Levels of epinephrine are chronically raised in the stressed and depressed, so Kulik’s research would suggest that overcoming these two problems might lead to a reduced risk of cancer.
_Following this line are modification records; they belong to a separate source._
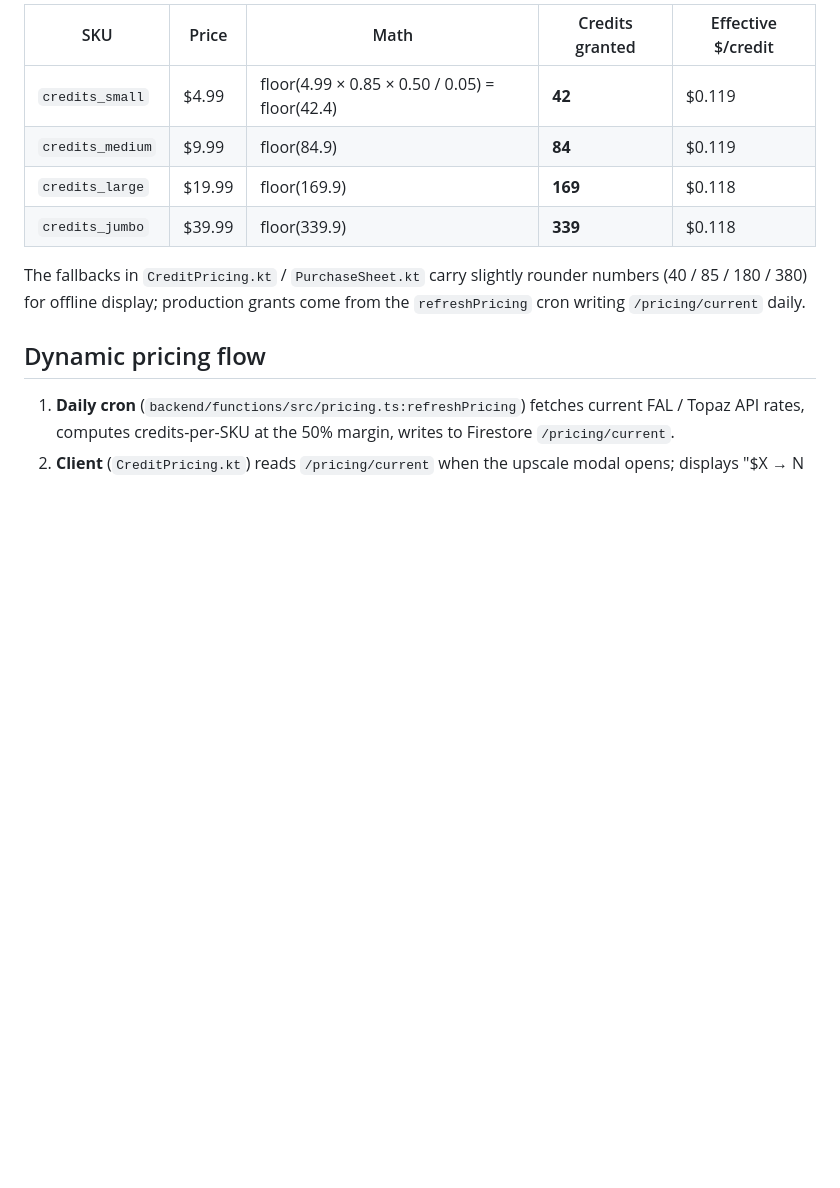
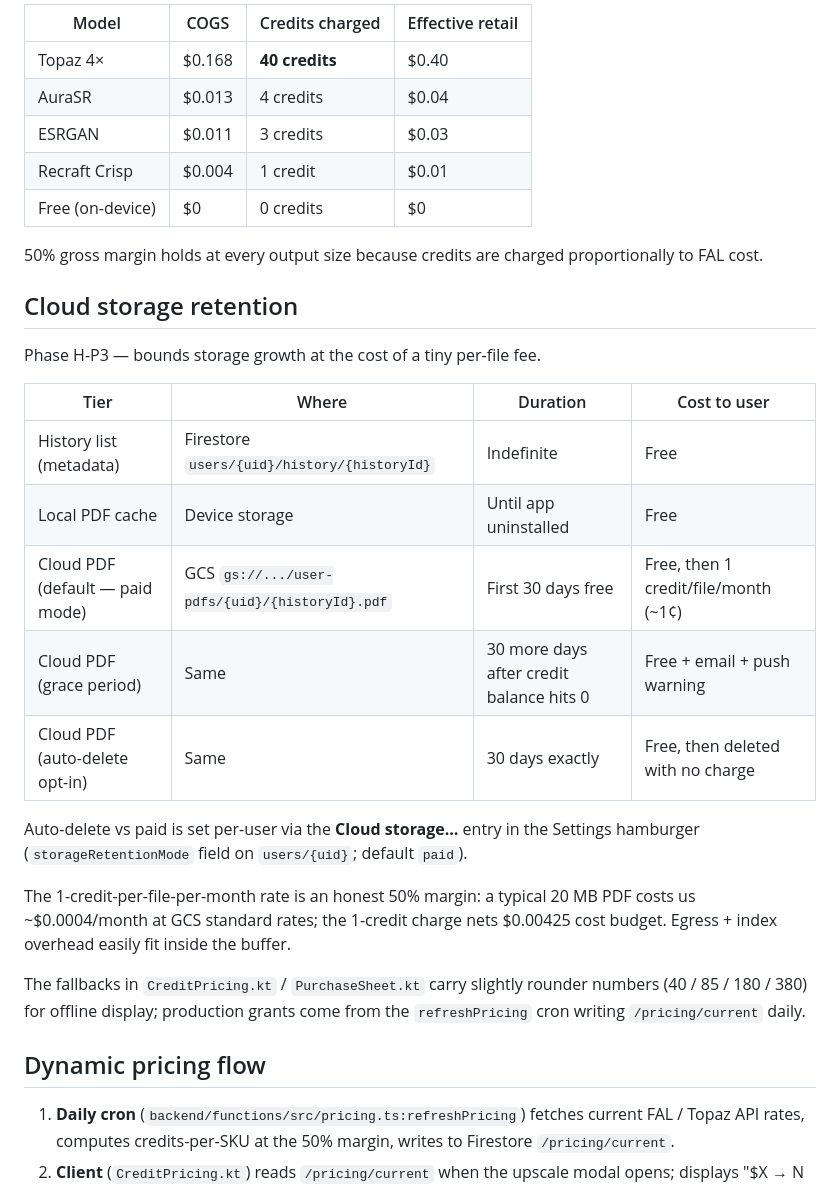
Before and after one commit to Joeputin100/pdfposter, a Markdown page: docs/superpowers/pricing-policy.md, the part around one of its changes. Drawn GitHub-style; blank space fills up the shorter version.

```diff
--- a/docs/superpowers/pricing-policy.md
+++ b/docs/superpowers/pricing-policy.md
@@ -64,10 +74,29 @@ credits        = floor(cost_budget / C)
 
-| SKU | Price | Math | Credits granted | Effective $/credit |
-|---|---|---|---|---|
-| `credits_small` | $4.99 | floor(4.99 × 0.85 × 0.50 / 0.05) = floor(42.4) | **42** | $0.119 |
-| `credits_medium` | $9.99 | floor(84.9) | **84** | $0.119 |
-| `credits_large` | $19.99 | floor(169.9) | **169** | $0.118 |
-| `credits_jumbo` | $39.99 | floor(339.9) | **339** | $0.118 |
+| Model | COGS | Credits charged | Effective retail |
+|---|---|---|---|
+| Topaz 4× | $0.168 | **40 credits** | $0.40 |
+| AuraSR | $0.013 | 4 credits | $0.04 |
+| ESRGAN | $0.011 | 3 credits | $0.03 |
+| Recraft Crisp | $0.004 | 1 credit | $0.01 |
+| Free (on-device) | $0 | 0 credits | $0 |
+
+50% gross margin holds at every output size because credits are charged proportionally to FAL cost.
+
+## Cloud storage retention
+
+Phase H-P3 — bounds storage growth at the cost of a tiny per-file fee.
+
+| Tier | Where | Duration | Cost to user |
+|---|---|---|---|
+| History list (metadata) | Firestore `users/{uid}/history/{historyId}` | Indefinite | Free |
+| Local PDF cache | Device storage | Until app uninstalled | Free |
+| Cloud PDF (default — paid mode) | GCS `gs://.../user-pdfs/{uid}/{historyId}.pdf` | First 30 days free | Free, then 1 credit/file/month (~1¢) |
+| Cloud PDF (grace period) | Same | 30 more days after credit balance hits 0 | Free + email + push warning |
+| Cloud PDF (auto-delete opt-in) | Same | 30 days exactly | Free, then deleted with no charge |
+
+Auto-delete vs paid is set per-user via the **Cloud storage…** entry in the Settings hamburger (`storageRetentionMode` field on `users/{uid}`; default `paid`).
+
+The 1-credit-per-file-per-month rate is an honest 50% margin: a typical 20 MB PDF costs us ~$0.0004/month at GCS standard rates; the 1-credit charge nets $0.00425 cost budget. Egress + index overhead easily fit inside the buffer.
 
 The fallbacks in `CreditPricing.kt` / `PurchaseSheet.kt` carry slightly rounder numbers (40 / 85 / 180 / 380) for offline display; production grants come from the `refreshPricing` cron writing `/pricing/current` daily.
 
```
Also changed, not shown: other parts of docs/superpowers/pricing-policy.md (+27 -17 lines).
Writing in JBC, Kulik says that “Stress may both contribute to the development of cancer and may also reduce the effectiveness of cancer treatments.”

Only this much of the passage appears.